Minutes from the Fed's July meeting will be pored over when they are released later in the day, with investors hoping for some insight into policymakers' thinking and an idea of its plan for next month's gathering.
"We expect the … minutes to have a hawkish tilt," Carol Kong, at Commonwealth Bank of Australia, said. "We would not be surprised if the minutes show (officials) considered a 100 basis points increase in July."
The bank lifted rates by 75 points in both June and July.
Forecast-beating earnings from retail titans Walmart and Home Depot provided optimism that US consumers remain resilient even as inflation remains elevated and borrowing costs are going up.
However, Asia struggled to match the positive lead from Wall Street, with concerns about China's economy dampening appetite.
The country's central bank announced a surprise interest rate cut Monday and a report Tuesday said Premier Li Keqiang called on six key provinces — accounting for about 40 percent of the economy — to bolster pro-growth policies.
However, analysts said markets are more concerned about the debilitating impact of lockdowns and other strict containment measures implemented as part of the government's zero-Covid strategy.
"Visibility over the evolution of China's zero-Covid policy is low and recent messaging has suggested virus containment remains a top policy priority of the country," said Adam Montanaro, investment director of global emerging markets equities at abrdn.

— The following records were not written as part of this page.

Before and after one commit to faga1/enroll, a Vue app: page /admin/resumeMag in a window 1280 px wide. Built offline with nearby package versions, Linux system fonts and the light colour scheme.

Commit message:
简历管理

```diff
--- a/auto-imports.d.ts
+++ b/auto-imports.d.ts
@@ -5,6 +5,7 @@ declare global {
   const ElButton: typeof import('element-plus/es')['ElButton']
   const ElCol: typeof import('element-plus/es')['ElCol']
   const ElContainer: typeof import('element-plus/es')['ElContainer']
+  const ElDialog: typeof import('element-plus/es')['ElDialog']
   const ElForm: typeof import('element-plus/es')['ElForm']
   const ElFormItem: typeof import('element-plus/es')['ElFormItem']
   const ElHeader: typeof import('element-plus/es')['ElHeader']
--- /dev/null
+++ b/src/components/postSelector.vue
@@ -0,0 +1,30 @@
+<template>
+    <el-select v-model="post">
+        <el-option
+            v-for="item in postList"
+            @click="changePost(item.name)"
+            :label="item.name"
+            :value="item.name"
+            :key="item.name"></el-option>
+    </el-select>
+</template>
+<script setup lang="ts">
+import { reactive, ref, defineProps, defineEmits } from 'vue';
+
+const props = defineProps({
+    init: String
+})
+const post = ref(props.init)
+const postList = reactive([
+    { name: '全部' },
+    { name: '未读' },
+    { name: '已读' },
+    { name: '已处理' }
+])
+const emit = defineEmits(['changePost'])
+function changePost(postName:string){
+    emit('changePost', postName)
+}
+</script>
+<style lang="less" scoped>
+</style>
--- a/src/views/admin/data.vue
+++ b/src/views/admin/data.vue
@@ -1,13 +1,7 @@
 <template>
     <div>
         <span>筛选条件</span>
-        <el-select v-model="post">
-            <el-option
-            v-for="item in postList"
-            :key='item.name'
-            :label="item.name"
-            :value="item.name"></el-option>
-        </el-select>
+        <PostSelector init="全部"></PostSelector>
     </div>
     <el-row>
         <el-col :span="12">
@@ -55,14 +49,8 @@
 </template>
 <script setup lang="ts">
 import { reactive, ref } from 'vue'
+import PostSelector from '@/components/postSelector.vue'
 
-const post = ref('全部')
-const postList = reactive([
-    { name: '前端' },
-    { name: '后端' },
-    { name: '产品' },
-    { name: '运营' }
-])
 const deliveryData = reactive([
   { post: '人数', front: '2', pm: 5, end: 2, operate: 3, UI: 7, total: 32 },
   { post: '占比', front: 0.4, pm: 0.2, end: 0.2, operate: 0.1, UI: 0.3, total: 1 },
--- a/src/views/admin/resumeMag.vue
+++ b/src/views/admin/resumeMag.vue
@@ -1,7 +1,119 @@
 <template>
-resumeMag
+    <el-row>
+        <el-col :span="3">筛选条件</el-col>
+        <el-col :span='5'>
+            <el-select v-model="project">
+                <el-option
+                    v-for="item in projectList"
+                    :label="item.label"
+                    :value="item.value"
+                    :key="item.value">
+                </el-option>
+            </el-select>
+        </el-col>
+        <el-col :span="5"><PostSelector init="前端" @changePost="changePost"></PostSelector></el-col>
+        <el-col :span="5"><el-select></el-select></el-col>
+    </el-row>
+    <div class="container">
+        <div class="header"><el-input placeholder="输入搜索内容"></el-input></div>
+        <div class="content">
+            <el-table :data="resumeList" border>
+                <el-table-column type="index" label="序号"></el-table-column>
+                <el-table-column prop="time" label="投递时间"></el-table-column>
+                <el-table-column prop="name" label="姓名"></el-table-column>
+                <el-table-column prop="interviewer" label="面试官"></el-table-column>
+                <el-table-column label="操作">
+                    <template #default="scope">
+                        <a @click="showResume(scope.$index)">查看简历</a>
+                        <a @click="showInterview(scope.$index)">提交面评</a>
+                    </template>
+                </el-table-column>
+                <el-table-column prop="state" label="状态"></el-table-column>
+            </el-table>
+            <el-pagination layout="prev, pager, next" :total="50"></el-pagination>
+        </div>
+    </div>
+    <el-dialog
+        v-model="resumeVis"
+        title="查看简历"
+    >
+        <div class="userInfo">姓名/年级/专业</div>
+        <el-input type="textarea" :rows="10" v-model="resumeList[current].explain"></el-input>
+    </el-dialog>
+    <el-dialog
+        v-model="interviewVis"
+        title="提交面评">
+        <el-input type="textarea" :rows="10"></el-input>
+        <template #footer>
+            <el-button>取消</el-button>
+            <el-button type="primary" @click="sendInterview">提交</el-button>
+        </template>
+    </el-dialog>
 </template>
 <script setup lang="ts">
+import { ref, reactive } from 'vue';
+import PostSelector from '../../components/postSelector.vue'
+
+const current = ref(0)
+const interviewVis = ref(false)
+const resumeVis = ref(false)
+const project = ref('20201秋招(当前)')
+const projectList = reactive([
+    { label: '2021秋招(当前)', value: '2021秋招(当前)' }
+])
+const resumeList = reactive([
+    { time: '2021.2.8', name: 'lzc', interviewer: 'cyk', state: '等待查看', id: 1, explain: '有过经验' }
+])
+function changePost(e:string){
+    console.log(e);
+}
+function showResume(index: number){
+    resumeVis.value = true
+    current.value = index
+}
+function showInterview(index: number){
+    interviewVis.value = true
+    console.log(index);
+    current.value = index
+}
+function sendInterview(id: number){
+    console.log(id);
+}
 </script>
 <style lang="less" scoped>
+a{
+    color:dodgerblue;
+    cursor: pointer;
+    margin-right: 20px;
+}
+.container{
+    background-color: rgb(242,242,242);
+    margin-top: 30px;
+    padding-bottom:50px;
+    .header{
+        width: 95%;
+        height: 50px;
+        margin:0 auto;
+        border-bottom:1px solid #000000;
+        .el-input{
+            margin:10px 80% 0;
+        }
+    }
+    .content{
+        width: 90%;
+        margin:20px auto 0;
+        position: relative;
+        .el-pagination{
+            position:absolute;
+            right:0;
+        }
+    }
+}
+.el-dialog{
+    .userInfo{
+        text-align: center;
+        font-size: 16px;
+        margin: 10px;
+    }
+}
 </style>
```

"Not only do investors hate uncertainty, but the negative economic impact of this policy is increasingly visible."
Hong Kong was flat and Shanghai slipped, while there were also losses in Seoul and Wellington.
Tokyo, Singapore, Taipei and Manila rose.
Equities have enjoyed several weeks of gains since hitting their June lows, and while the initial bounce was broadly seen as a bear market rally there is a hope that they may have already reached their nadir.
"It looks like a bottom, acts like a bottom, and trades like a bottom, then it probably is a bottom," said OANDA's Edward Moya in a note.
"Bear market rally calls are suddenly becoming quiet these days. The risks of the Fed sending the economy into a recession are easing as inflation is slowly coming down.
"The Fed's soft landing seems achievable and that has allowed this rally to continue."